### REQUIREMENT
Pictures aside, please retype the whole listing word for word.

### INPUT DATA
#####
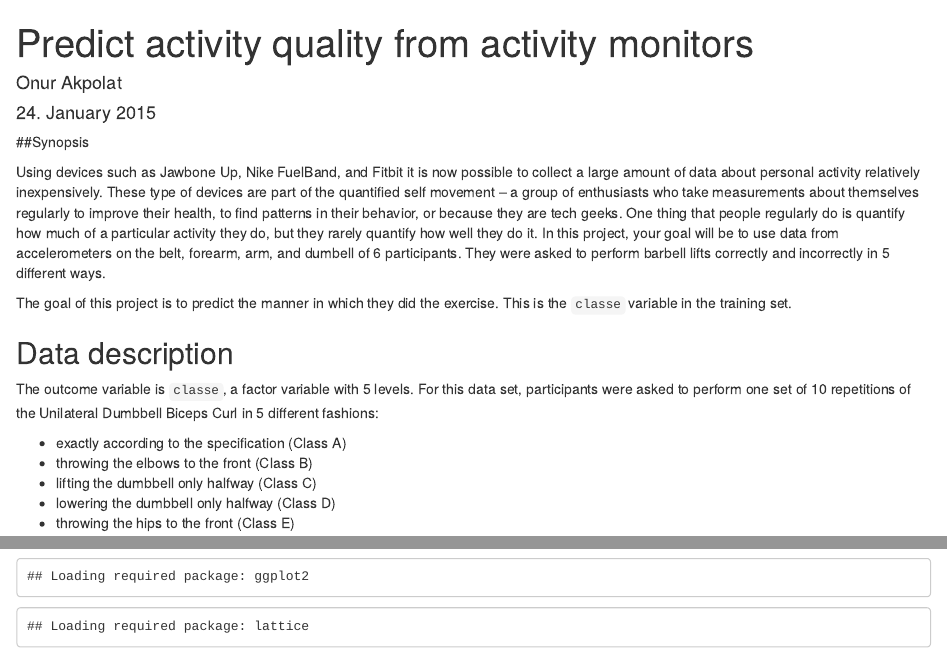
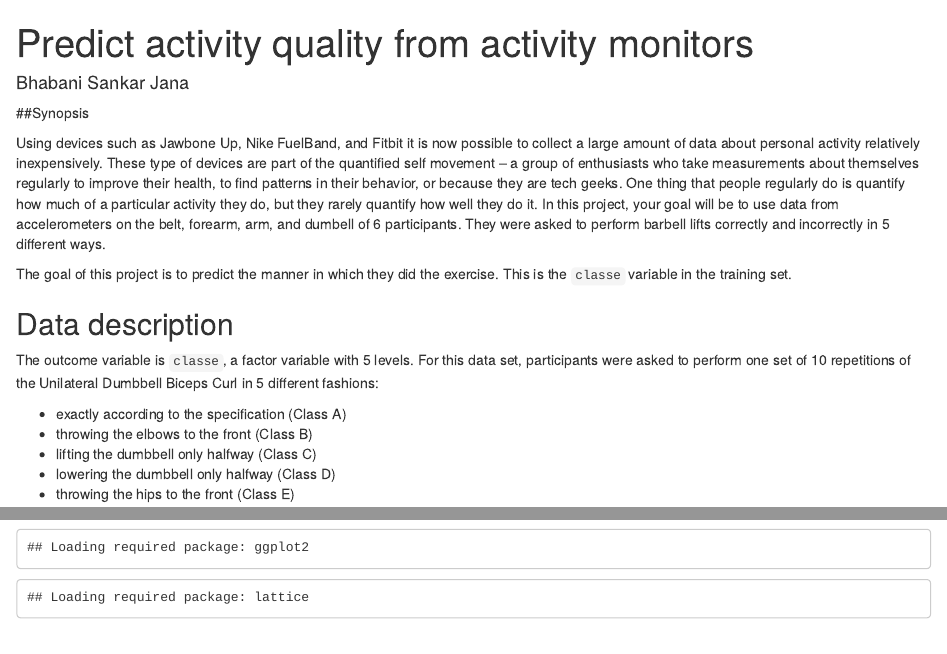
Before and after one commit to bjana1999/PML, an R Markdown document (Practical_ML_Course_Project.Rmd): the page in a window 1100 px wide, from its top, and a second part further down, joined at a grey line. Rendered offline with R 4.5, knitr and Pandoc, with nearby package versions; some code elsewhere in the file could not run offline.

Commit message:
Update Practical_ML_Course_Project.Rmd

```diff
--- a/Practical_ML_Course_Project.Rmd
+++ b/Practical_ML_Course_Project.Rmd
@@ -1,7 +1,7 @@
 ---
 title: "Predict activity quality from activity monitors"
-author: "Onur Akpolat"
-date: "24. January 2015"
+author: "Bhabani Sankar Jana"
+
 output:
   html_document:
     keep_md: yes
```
#####
### OUTPUT FOR THIS TASK
Before and after one commit to bjana1999/PML, an R Markdown document (Practical_ML_Course_Project.Rmd): the page in a window 1100 px wide, from its top, and a second part further down, joined at a grey line. Rendered offline with R 4.5, knitr and Pandoc, with nearby package versions; some code elsewhere in the file could not run offline.

Commit message:
Update Practical_ML_Course_Project.Rmd

```diff
--- a/Practical_ML_Course_Project.Rmd
+++ b/Practical_ML_Course_Project.Rmd
@@ -1,7 +1,7 @@
 ---
 title: "Predict activity quality from activity monitors"
-author: "Onur Akpolat"
-date: "24. January 2015"
+author: "Bhabani Sankar Jana"
+
 output:
   html_document:
     keep_md: yes
```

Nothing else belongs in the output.